In the UK, dressings are categorised as medical devices and manufacturers only have to provide limited evidence of effectiveness before dressings are used in clinical practice. Therefore, evidence based on clinical trial methods is scant. As a direct result, governing bodies in the UK are now recommending that decisions to select one dressing over another could mainly be made on price. Placed within the movement critiquing evidence-based practice (EBP), this paper summarises the main issues surrounding the generation of evidence in selecting dressings for wound care, which is immersed in a context that lacks resources, legislative clarity and freedom to choose methodological alternatives. Dressings are therapeutic medical devices rather than consumables and any rationalisation based on costs may have far-reaching implications for wound care clinicians through purchasing decisions and thus may limit their ability to manage wounds effectively.
|Number of pages||5|
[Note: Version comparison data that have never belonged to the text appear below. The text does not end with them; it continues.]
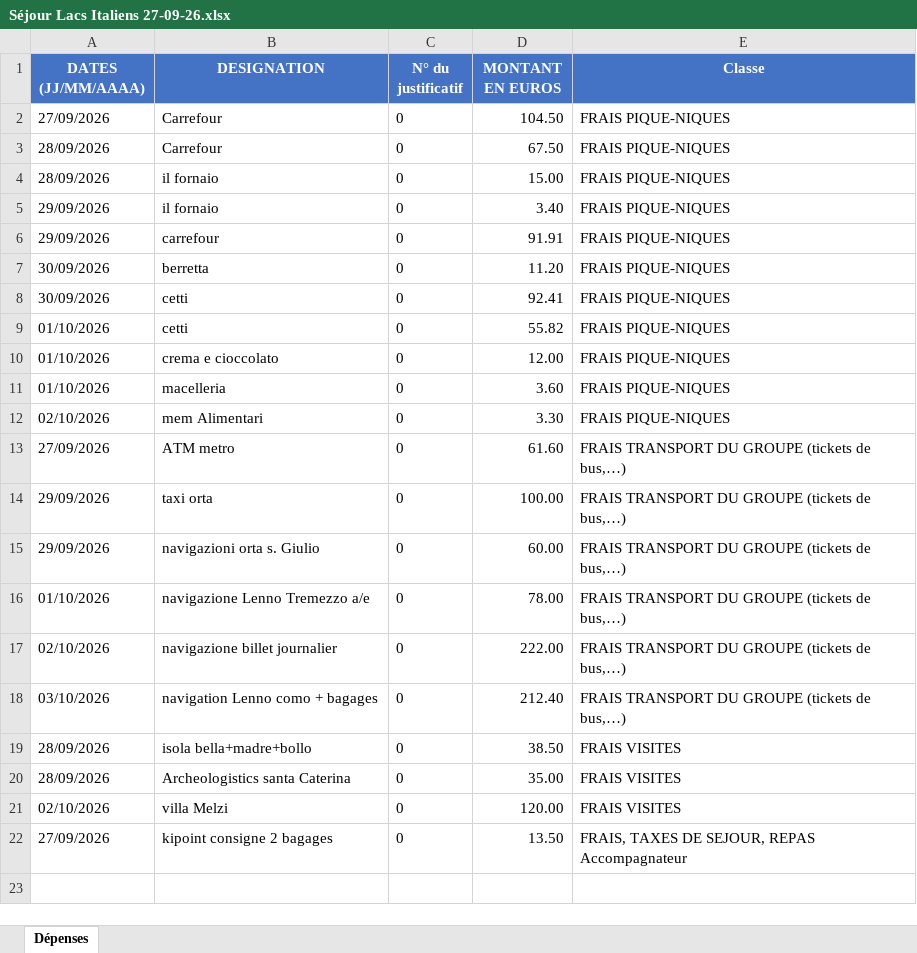
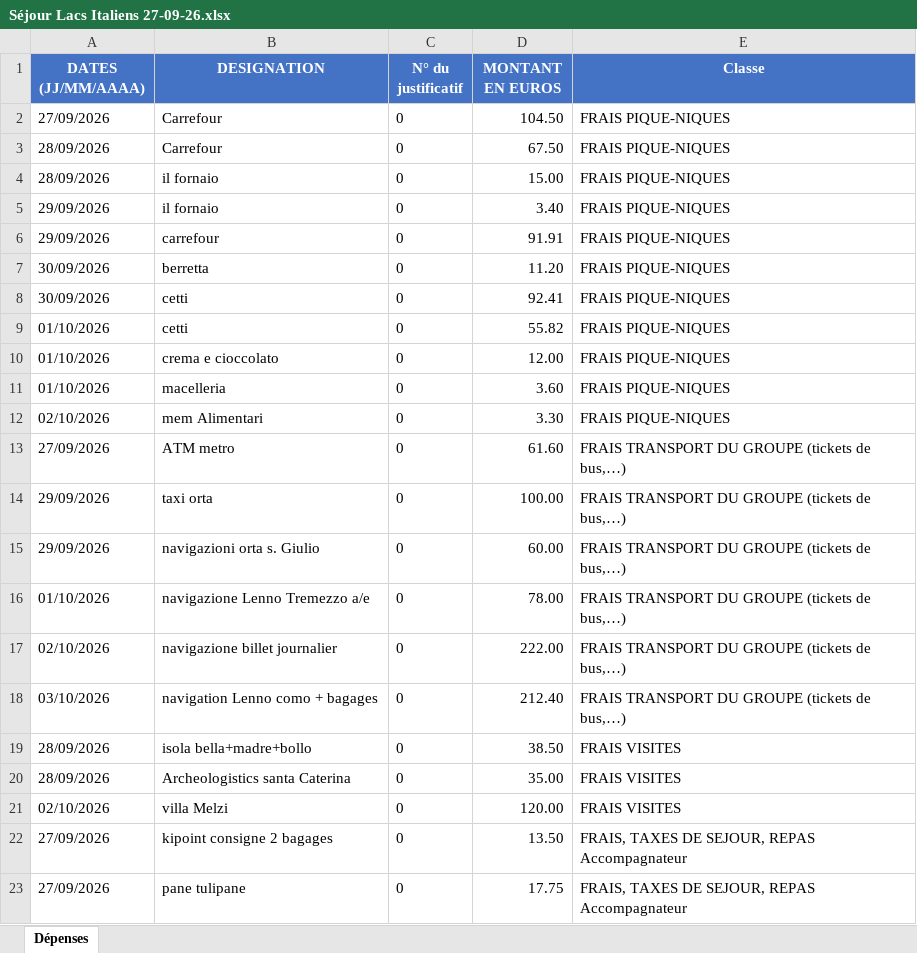
Before and after one commit to felipedpaiva-oss/Inipo, an Excel workbook: planilha/Séjour Lacs Italiens 27-09-26.xlsx, sheet Dépenses, drawn as a sheet; values as stored, in another font and other column widths than the file's, no borders; the diff names each change by its address in the sheet, - before the commit and + after, or states it on an @@ line.

```diff
--- a/planilha/Séjour Lacs Italiens 27-09-26.xlsx (sheet Dépenses)
+++ b/planilha/Séjour Lacs Italiens 27-09-26.xlsx (sheet Dépenses)
+row 23: 27/09/2026 | pane tulipane | 0 | 17.75 | FRAIS, TAXES DE SEJOUR, REPAS Accompagnateur
```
|Journal||Journal of wound care|
|Publication status||Published - 2 Sep 2017|